From Muhammad Ali to the Williams sisters, the symbolic politics of Black athletes has galvanized the Black Revolt for social justice. Johnny Smith examines the complicated blood brotherhood between Muhammad Ali, Jim Brown and Malcolm X; and Jennifer Lansbury explores the criminally neglected history of Black women champions from Alice Coachman and Althea Gibson to Wilma Rudolph and Jackie Joyner-Kersee. Most Black athletes emerged from urban poverty to fight injustice. This conversation considers their stories.
Johnny SmithGeorgia Institute of Technology
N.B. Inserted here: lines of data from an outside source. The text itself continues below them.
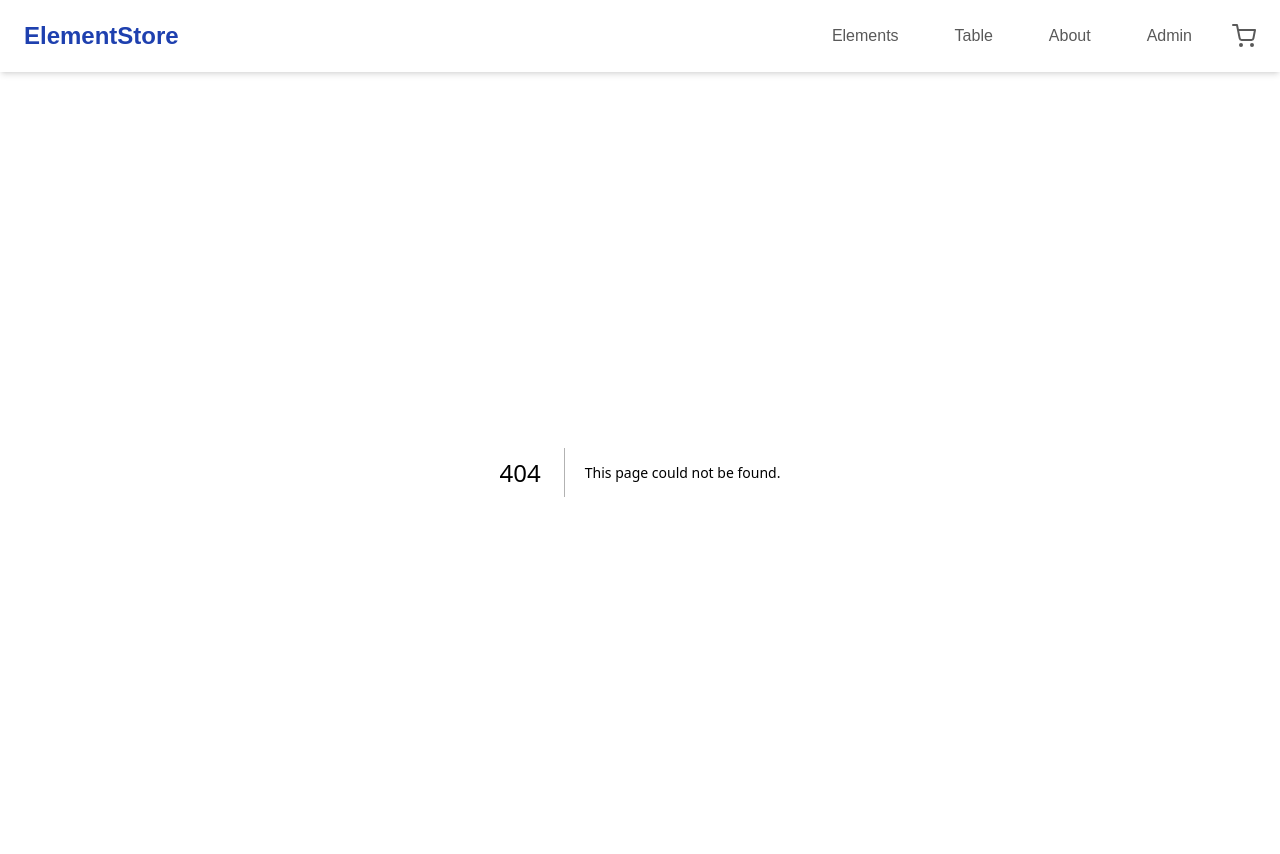
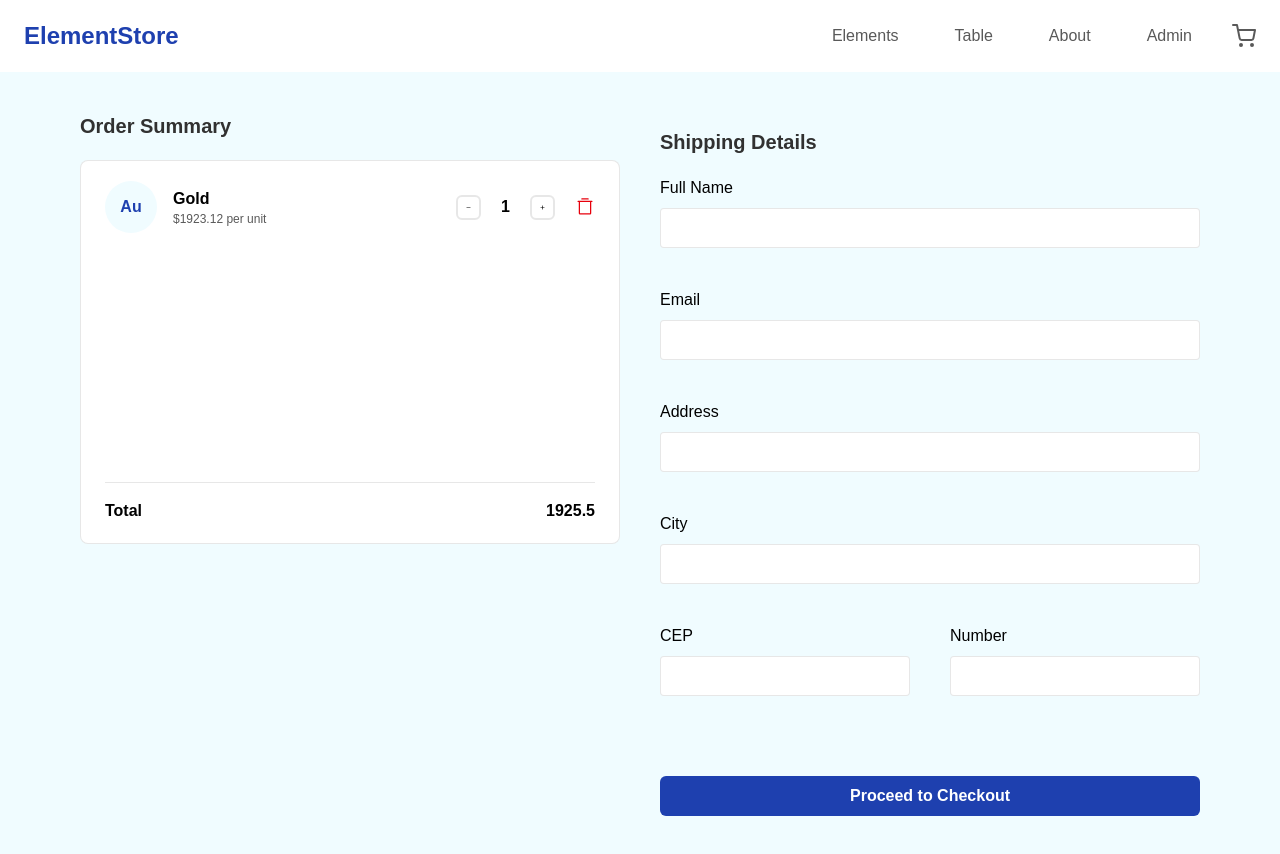
Before and after one commit to clr-cera/Web_2025_1, a Next.js app in the folder frontend/: page /Shipping in a window 1280 px wide. Before the commit this address had no page. Shown: the top 854 px of the page. Built offline with nearby package versions, Linux system fonts and the light colour scheme.

Commit message:
Shipping page

```diff
--- /dev/null
+++ b/frontend/src/app/Shipping/page.tsx
@@ -0,0 +1,89 @@
+import CartElement from "@/components/CartElement";
+
+export default function () {
+    return (
+        <div className="flex flex-col lg:flex-row pt-10 px-5 lg:px-20 gap-10 min-h-screen bg-background-blue text-black items-center">
+            {/* Imagem do elemento */}
+            <div className="lg:w-1/2 w-full flex flex-col self-start gap-5">
+                <h2 className="text-xl font-semibold text-text-gray-darker">Order Summary</h2>
+                <div className="flex flex-col justify-between self-center bg-white min-h-96 border-1 rounded-lg border-border-gray px-6 py-5 gap-4 transition-all duration-200 w-full">
+                    <CartElement />
+                    <div className="">
+                        <div className="w-full h-px mb-4 bg-border-gray" />
+                        <div className="w-full font-semibold flex justify-between">
+                            <p>Total</p>
+                            <p>1925.5</p>
+                        </div>
+                    </div>
+                </div>
+            </div>
+
+            {/* Informações do elemento */}
+            <div className="lg:w-1/2 w-full">
+                <h2 className="text-xl font-semibold text-text-gray-darker">Shipping Details</h2>
+                <div className="w-full flex flex-col gap-10">
+                    <div className="flex flex-col gap-2 mt-5">
+                        <h2 className="">Full Name</h2>
+                        <input
+                            type="text"
+                            readOnly
+                            className="w-full h-10 bg-white border border-border-gray rounded px-3 outline-none"
+                        />
+                    </div>
+
+                    <div className="flex flex-col gap-2">
+                        <h2>Email</h2>
+                        <input
+                            type="text"
+                            readOnly
+                            className="w-full h-10 bg-white border border-border-gray rounded px-3 outline-none"
+                        />
+                    </div>
+
+                    <div className="flex flex-col gap-2">
+                        <h2>Address</h2>
+                        <input
+                            type="text"
+                            readOnly
+                            className="w-full h-10 bg-white border border-border-gray rounded px-3 outline-none"
+                        />
+                    </div>
+
+                    <div className="flex flex-col gap-2">
+                        <h2>City</h2>
+                        <input
+                            type="text"
+                            readOnly
+                            className="w-full h-10 bg-white border border-border-gray rounded px-3 outline-none"
+                        />
+                    </div>
+
+                    <div className="flex flex-col sm:flex-row gap-10">
+                        <div className="flex flex-col gap-2 w-full sm:w-1/2">
+                            <h2>CEP</h2>
+                            <input
+                                type="text"
+                                readOnly
+                                className="w-full h-10 bg-white border border-border-gray rounded px-3 outline-none"
+                            />
+                        </div>
+                        <div className="flex flex-col gap-2 w-full sm:w-1/2">
+                            <h2>Number</h2>
+                            <input
+                                type="text"
+                                readOnly
+                                className="w-full h-10 bg-white border border-border-gray rounded px-3 outline-none"
+                            />
+                        </div>
+                    </div>
+
+                    <div className="my-10">
+                        <button className="bg-primary-blue text-white font-semibold rounded-md p-2 w-full cursor-pointer hover:bg-secondary-blue">
+                            Proceed to Checkout
+                        </button>
+                    </div>
+                </div>
+            </div>
+        </div>
+    );
+}
--- /dev/null
+++ b/frontend/src/components/CartElement.tsx
@@ -0,0 +1,46 @@
+"use client";
+import { FaMinus, FaPlus } from "react-icons/fa6";
+import { PiTrashSimple } from "react-icons/pi";
+
+export default function CartElement(){
+    return(
+        <div className="text-black flex justify-between w-full">
+            <div className="flex gap-4 items-center">
+                <div className="w-13 h-13 bg-background-blue flex justify-center items-center rounded-full">
+                    <p className="text-primary-blue font-semibold">
+                        Au
+                    </p>
+                </div>
+
+                <div className="">
+                    <label className="font-semibold">Gold</label>
+                    <p className="text-xs text-text-gray">$1923.12 per unit</p>
+                </div>
+            </div>
+
+            <div className="flex justify-between gap-10 items-center">
+                {/* Controle de quantidade */}
+                <div className="flex gap-5 items-center">
+                    <button
+                        onClick={()=>{}}
+                        className="text-black p-2 border-2 border-border-gray rounded-md cursor-pointer hover:bg-gray-100"
+                    >
+                        <FaMinus size={5} />
+                    </button>
+                    <p className="font-semibold text-black ">{1}</p>
+                    <button
+                        onClick={()=>{}}
+                        className="text-black p-2 border-2 border-border-gray rounded-md cursor-pointer hover:bg-gray-100"
+                    >
+                        <FaPlus size={5} />
+                    </button>
+
+                    <button className="cursor-pointer">
+                        <PiTrashSimple size={20} className="text-red-600"/>
+                    </button>
+                </div>
+
+            </div>
+        </div>
+    )
+}
```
Johnny Smith is a historian of the twentieth century United States, specializing in race, sports, and popular culture.
His newest book, Blood Brothers: The Fatal Friendship Between Muhammad Ali and Malcolm X (written with Randy Roberts), illuminates the pivotal relationship between the famous boxer and the Muslim minister. Blood Brothers reveals how Malcolm X awakened Cassius Clay's political consciousness. This dynamic brotherhood, fused together by racial pride and self-determination, transformed the new heavyweight champion--Muhammad Ali--into an international symbol of Black Power.
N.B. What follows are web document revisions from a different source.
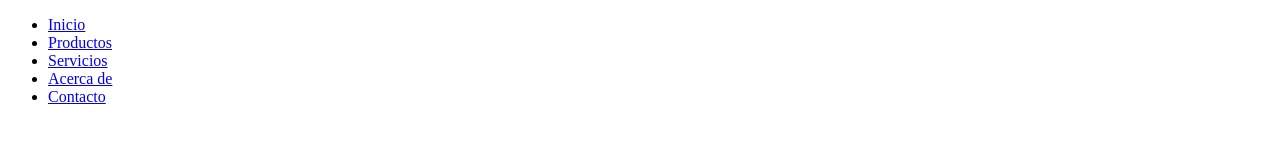
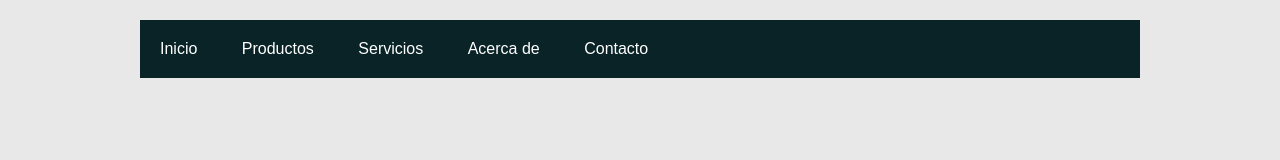
Before and after one commit to JonatanMoncada/menu, a plain HTML site: page index.html in a window 1280 px wide. Drawn offline with Linux system fonts and the light colour scheme.

Commit message:
Agregando estilos css al menu

```diff
--- a/index.html
+++ b/index.html
@@ -1,5 +1,5 @@
 <!DOCTYPE html>
-<html lang="en">
+<html lang="es">
 <head>
     <meta charset="UTF-8">
     <meta http-equiv="X-UA-Compatible" content="IE=edge">
--- a/menu.scss
+++ b/menu.scss
@@ -0,0 +1,28 @@
+body{
+    font-family: Arial, Sans-serif, Helvetica;
+    background: #e8e8e8;
+}
+
+.menu{
+    list-style: none;
+    padding: 0;
+    background: #092327;
+    width: 90%;
+    max-width: 1000px;
+    margin: 20px auto;
+
+    li{
+        display: inline-block;
+        text-align: center;
+    }
+
+    li a{
+        color: #fff;
+        text-decoration: none;
+        display: block;
+        padding: 20px;
+        &:hover{
+            background: #ef8354;
+        }
+    }
+}
```
Also changed, not shown: menu.css, 1 other file.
His first book, The Sons of Westwood: John Wooden, UCLA, and the Dynasty That Changed College Basketball explores the emergence of college basketball as a national pastime and the political conflicts in college athletics during the 1960s and 1970s.
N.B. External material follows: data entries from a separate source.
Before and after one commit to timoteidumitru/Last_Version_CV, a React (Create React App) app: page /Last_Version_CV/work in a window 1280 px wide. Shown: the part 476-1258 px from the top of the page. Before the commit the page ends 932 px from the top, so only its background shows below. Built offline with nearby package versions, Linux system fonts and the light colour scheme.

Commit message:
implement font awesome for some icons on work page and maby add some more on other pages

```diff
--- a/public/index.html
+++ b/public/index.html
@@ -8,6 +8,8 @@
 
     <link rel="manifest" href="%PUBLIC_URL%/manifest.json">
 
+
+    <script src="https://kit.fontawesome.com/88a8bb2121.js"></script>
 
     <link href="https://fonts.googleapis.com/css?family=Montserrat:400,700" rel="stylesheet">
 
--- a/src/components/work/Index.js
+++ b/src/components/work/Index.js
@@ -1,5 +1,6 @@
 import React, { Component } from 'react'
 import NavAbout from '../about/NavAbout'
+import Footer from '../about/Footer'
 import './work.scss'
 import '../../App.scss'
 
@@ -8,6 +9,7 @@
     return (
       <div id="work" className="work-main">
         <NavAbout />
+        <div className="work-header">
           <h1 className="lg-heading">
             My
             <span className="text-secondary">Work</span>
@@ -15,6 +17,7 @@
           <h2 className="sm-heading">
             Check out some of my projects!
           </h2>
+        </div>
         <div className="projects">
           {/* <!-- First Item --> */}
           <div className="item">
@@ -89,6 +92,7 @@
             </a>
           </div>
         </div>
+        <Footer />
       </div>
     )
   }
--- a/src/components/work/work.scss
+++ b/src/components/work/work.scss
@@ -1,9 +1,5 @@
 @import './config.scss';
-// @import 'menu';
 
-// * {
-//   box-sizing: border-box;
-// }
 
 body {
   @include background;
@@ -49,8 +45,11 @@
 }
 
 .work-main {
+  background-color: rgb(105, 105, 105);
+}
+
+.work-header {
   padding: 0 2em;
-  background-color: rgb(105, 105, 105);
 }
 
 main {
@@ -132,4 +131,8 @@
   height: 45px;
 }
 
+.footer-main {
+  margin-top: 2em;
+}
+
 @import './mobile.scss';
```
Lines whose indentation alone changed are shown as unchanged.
Most recently, he published "The Job Is Football: The Myth of the Student-Athlete" in The American Historian (August 2016).
Jennifer H. LansburyIndependent Scholar
Jennifer Lansbury is a twentieth-century cultural historian whose research interest in graduate school changed dramatically—from early American child rearing, to the ways that race, gender, and class intersect in twentieth-century African American women athletes. She received her undergraduate degree in Management from the Georgia Institute of Technology, and her PhD in history from George Mason University. During her time as assistant professor at George Mason, she developed the curriculum for and served as the first director of the interdisciplinary minor, Sport and American Culture. She is the author of “The Tuskegee Flash and the Slender Harlem Stroker: Black Women Athletes on the Margin,” Journal of Sport History (Summer 2001), and “Alice Coachman: Quiet Champion of the 1940s,” in Out of the Shadows: A Biographical History of African American Athletes (2006). Her book A Spectacular Leap: Black Women Athletes in Twentieth-Century America (2014) remains the definitive scholarly work on African American women athletes. She is currently working on her second book, Letters from Okinawa, based on letters her parents wrote to one another while her father was stationed on Okinawa for fourteen months during the late 1950s.